Many gardeners agree that heirloom tomato varieties boast greater flavor than the hybrids. After all, there is a reason they’ve been around for so long. In general I agree although I’ve had some tasty hybrids such as the cherry tomato, “Sungold” and “Sweet Treats” a larger pink cherry tomato, which is fabulous.
While hybrid plants typically yield a crop that is uniform in both appearance and timing, heirlooms produce a “mixed bag” harvest. The harvest may come in less predictably, and produce size can vary greatly even on the same plant but it is still worth the real estate that they take up. Heirlooms, especially the larger ones, can be prone to cracking and cat facing which is not their most endearing quality but beauty is skin deep in my book. I have never found a beauty queen tomato, perfectly round, consistently red that can compare with a fat, juicy, sweet slice of, say, “Aussie” or “Rose” on my BLT!

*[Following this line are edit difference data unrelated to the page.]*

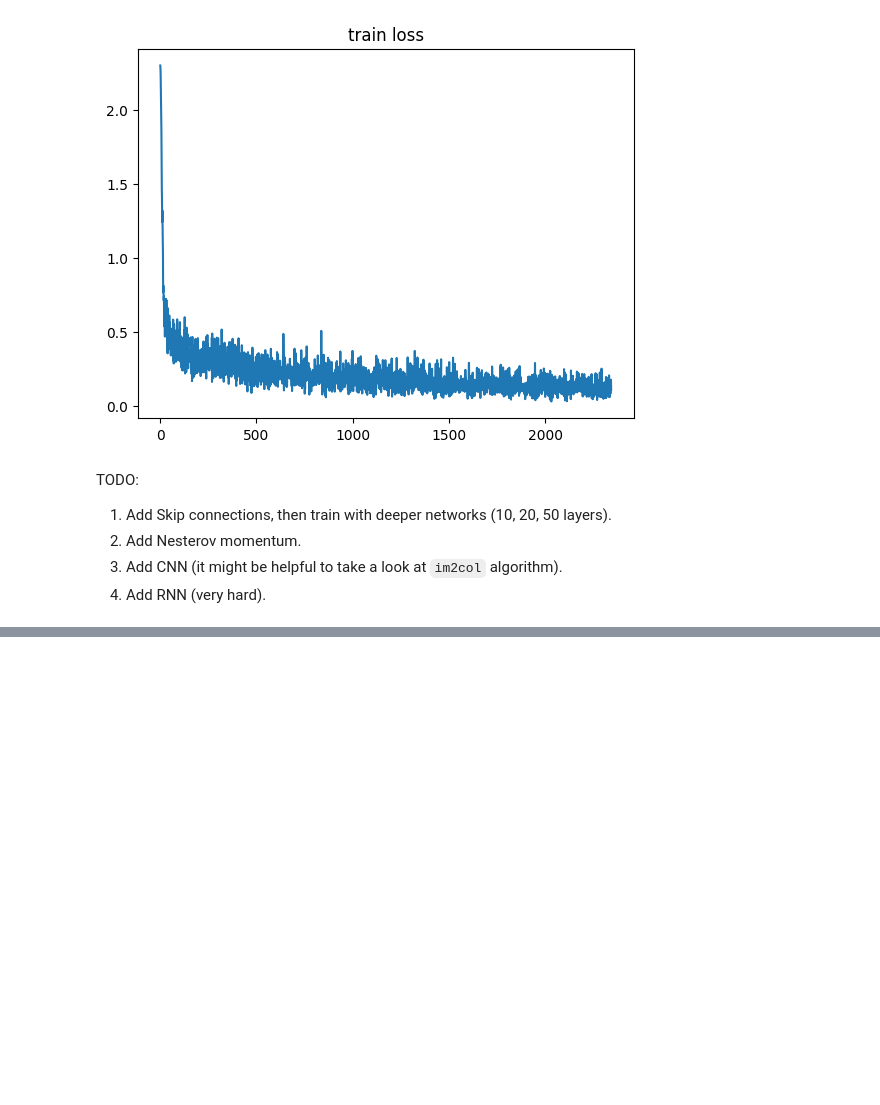
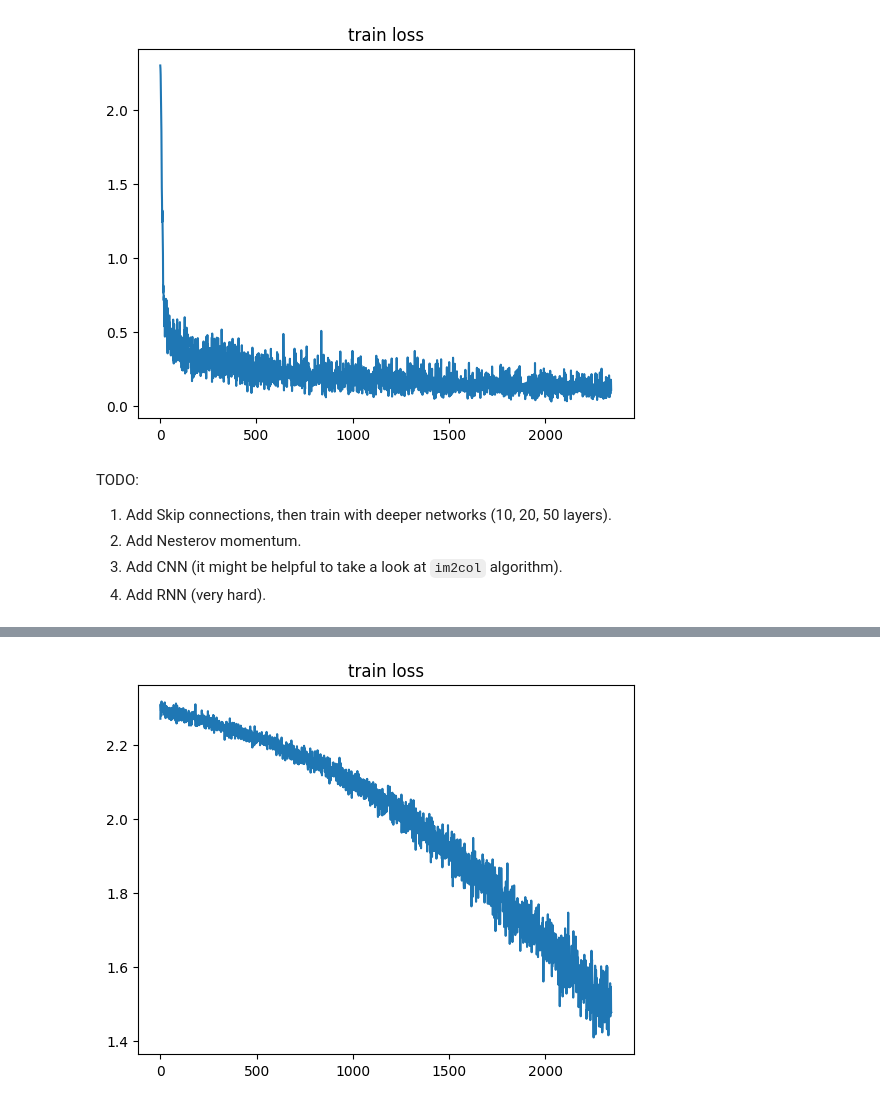
Before and after one commit to giangbang/ML-notebooks, a Jupyter notebook: notebooks/Backpropagation, RMSprop, ADam.ipynb, the cells around one changed output, grey strips where cells are left out. Drawn from its saved outputs; the diff is of its cells as text; code cells hidden in the pictures; blank space fills up the shorter version.

```diff
--- a/notebooks/Backpropagation, RMSprop, ADam.ipynb
+++ b/notebooks/Backpropagation, RMSprop, ADam.ipynb
@@ -321,0 +325,18 @@ TODO:
+# %%
+import torch
+import torch.nn as nn
+
+act_fnc_torch = {
+    'relu': nn.ReLU,
+    'tanh': nn.Tanh,
+    'sigmoid': nn.Sigmoid
+}
+
+def create_nn_torch(input_dim, output_dim):
+    # using small values of weights to avoid explosion
+    net = [nn.Linear(input_dim, hidden_dim), act_fnc_torch[act_fnc]() ]
+    for _ in range(l-2):
+        net.append(nn.Linear(hidden_dim, hidden_dim))
+        net.append(act_fnc_torch[act_fnc]())
+    net.append(nn.Linear(hidden_dim, output_dim))
+    return nn.Sequential(*net)
@@ -321,0 +408,3 @@ TODO:
+# %%
+train_torch()
+# %% [output]
@@ -321,0 +418 @@ TODO:
+[figure, added]
```
Also changed, not shown: parts of 5 cells of this notebook.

Heirlooms typically come with a story that is as wonderful as the flavor. The Amish heirloom tomato Brandywine yields fruit with an unbeatable flavor in shades reminiscent of a glass of Cabernet. Mortgage Lifters paid off a man’s house in the depression years. Nebraska Wedding is an old Great Plains heirloom whose seeds were given to newly married couples to help them start their lives and start their farms together. Amana Orange takes its name from Amana, Iowa. Paul Robeson, a Russian heirloom tomato was named after the operatic artist who won acclaim as an advocate of equal rights for Blacks. His artistry was admired world-wide, especially in the Soviet Union.